(Data supplied Opens)

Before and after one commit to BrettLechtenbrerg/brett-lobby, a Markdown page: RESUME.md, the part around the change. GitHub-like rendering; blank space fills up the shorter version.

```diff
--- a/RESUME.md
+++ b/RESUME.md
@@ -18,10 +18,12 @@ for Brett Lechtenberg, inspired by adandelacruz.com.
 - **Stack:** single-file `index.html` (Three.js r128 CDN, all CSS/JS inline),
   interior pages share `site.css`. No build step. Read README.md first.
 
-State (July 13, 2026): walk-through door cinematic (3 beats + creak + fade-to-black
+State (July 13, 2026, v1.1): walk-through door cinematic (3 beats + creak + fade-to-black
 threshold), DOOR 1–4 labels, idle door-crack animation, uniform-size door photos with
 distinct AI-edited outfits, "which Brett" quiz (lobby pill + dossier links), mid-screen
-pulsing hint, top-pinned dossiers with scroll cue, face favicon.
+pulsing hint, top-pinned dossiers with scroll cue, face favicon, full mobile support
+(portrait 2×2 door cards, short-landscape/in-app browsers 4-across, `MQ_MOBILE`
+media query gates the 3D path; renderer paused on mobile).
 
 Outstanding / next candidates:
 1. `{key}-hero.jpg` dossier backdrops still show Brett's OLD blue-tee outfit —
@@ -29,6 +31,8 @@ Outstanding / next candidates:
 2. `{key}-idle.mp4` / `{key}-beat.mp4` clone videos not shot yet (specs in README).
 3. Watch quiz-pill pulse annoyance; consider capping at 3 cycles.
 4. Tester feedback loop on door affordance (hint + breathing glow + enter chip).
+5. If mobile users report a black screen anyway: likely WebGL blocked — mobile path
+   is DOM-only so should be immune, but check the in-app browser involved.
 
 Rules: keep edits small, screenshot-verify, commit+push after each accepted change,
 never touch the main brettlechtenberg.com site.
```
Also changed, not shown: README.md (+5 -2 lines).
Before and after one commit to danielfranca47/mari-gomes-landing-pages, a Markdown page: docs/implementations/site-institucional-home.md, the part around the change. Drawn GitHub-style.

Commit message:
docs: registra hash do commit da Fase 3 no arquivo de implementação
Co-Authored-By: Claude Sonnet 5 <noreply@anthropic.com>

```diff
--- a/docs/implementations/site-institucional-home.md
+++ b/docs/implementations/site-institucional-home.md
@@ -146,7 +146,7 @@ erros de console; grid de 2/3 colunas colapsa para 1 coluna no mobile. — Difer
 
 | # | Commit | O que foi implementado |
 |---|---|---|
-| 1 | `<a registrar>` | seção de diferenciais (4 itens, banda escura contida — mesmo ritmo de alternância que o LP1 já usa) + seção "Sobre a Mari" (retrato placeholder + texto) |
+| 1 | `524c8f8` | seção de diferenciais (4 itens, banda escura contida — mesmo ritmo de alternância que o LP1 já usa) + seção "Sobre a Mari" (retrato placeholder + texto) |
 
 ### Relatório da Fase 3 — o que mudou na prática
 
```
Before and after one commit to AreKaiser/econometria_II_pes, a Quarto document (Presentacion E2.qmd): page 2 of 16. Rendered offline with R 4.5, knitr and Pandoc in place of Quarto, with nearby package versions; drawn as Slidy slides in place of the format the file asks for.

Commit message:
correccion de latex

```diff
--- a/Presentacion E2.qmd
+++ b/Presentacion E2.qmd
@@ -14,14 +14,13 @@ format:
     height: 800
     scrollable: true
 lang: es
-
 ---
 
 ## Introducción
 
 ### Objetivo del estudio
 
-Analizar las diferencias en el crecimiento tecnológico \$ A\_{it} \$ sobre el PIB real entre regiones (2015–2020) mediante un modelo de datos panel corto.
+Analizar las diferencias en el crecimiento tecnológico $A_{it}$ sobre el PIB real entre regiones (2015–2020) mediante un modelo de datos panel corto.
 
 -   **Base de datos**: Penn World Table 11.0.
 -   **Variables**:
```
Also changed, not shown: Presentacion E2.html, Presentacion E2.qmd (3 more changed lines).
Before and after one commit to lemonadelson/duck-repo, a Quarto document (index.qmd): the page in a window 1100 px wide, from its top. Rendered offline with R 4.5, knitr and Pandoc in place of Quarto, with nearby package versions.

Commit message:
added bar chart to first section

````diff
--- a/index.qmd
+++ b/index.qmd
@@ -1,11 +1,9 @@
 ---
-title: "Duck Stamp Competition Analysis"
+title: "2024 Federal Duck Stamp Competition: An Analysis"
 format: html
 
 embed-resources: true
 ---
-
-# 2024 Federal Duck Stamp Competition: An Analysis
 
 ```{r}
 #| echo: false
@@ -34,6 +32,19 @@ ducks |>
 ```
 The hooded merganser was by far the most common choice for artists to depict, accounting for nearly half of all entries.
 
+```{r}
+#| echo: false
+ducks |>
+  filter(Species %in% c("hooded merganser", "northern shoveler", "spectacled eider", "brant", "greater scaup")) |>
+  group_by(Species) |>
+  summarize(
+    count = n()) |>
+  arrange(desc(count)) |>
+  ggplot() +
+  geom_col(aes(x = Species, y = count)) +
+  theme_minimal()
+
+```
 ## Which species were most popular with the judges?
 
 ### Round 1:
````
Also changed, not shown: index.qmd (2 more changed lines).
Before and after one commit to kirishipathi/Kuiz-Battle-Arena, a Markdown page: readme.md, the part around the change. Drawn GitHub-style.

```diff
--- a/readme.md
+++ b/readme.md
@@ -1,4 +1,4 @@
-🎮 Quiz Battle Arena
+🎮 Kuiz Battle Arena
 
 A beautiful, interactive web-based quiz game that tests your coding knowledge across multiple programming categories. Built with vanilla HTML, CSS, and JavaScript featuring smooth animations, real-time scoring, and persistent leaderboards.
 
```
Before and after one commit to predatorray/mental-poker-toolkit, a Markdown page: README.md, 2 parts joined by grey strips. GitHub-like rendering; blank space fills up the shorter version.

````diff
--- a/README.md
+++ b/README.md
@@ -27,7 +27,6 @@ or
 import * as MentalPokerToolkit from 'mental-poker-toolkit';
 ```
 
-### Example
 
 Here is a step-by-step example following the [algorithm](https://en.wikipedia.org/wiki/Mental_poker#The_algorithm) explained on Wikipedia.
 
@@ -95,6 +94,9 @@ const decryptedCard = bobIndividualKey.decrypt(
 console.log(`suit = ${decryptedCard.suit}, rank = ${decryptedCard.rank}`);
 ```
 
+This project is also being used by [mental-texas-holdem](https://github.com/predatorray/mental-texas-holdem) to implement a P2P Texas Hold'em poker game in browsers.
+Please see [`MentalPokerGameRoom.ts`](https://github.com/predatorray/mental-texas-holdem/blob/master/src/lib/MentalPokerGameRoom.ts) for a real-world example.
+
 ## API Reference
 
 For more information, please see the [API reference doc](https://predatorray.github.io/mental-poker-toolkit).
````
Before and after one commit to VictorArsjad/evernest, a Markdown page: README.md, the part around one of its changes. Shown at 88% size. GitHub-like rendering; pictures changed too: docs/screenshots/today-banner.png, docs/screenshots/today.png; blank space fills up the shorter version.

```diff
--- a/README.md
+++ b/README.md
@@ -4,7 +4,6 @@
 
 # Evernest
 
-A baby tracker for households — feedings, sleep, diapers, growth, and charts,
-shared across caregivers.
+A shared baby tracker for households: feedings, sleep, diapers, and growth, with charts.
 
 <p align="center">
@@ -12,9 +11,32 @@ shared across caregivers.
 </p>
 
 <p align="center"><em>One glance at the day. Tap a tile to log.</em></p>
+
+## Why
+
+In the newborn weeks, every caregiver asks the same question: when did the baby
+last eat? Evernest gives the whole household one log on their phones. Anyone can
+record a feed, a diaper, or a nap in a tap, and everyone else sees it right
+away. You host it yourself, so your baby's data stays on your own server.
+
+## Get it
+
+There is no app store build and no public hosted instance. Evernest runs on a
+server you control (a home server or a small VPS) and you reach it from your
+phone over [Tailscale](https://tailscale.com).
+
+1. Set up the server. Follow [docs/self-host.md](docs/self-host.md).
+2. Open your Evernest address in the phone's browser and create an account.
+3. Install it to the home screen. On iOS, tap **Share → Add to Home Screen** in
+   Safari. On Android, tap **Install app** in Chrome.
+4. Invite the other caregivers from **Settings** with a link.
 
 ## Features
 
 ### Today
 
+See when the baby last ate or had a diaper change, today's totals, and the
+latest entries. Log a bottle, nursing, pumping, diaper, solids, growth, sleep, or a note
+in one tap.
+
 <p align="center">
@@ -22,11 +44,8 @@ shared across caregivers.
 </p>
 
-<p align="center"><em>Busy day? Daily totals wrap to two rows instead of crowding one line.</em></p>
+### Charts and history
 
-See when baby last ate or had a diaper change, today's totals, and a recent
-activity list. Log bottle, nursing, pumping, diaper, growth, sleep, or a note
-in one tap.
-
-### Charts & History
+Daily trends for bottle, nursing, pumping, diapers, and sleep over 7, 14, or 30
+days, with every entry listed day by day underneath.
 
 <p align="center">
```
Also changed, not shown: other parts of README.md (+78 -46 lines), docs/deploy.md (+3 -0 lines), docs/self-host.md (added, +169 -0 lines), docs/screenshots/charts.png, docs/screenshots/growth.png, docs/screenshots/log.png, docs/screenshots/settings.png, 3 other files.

(Data supplied Closes)

What is expected:
Look for the string "baby" in the records, and copy every line where it is found.

Reply to the task:
-A baby tracker for households — feedings, sleep, diapers, growth, and charts,
+A shared baby tracker for households: feedings, sleep, diapers, and growth, with charts.
+In the newborn weeks, every caregiver asks the same question: when did the baby
+away. You host it yourself, so your baby's data stays on your own server.
+See when the baby last ate or had a diaper change, today's totals, and the
-See when baby last ate or had a diaper change, today's totals, and a recent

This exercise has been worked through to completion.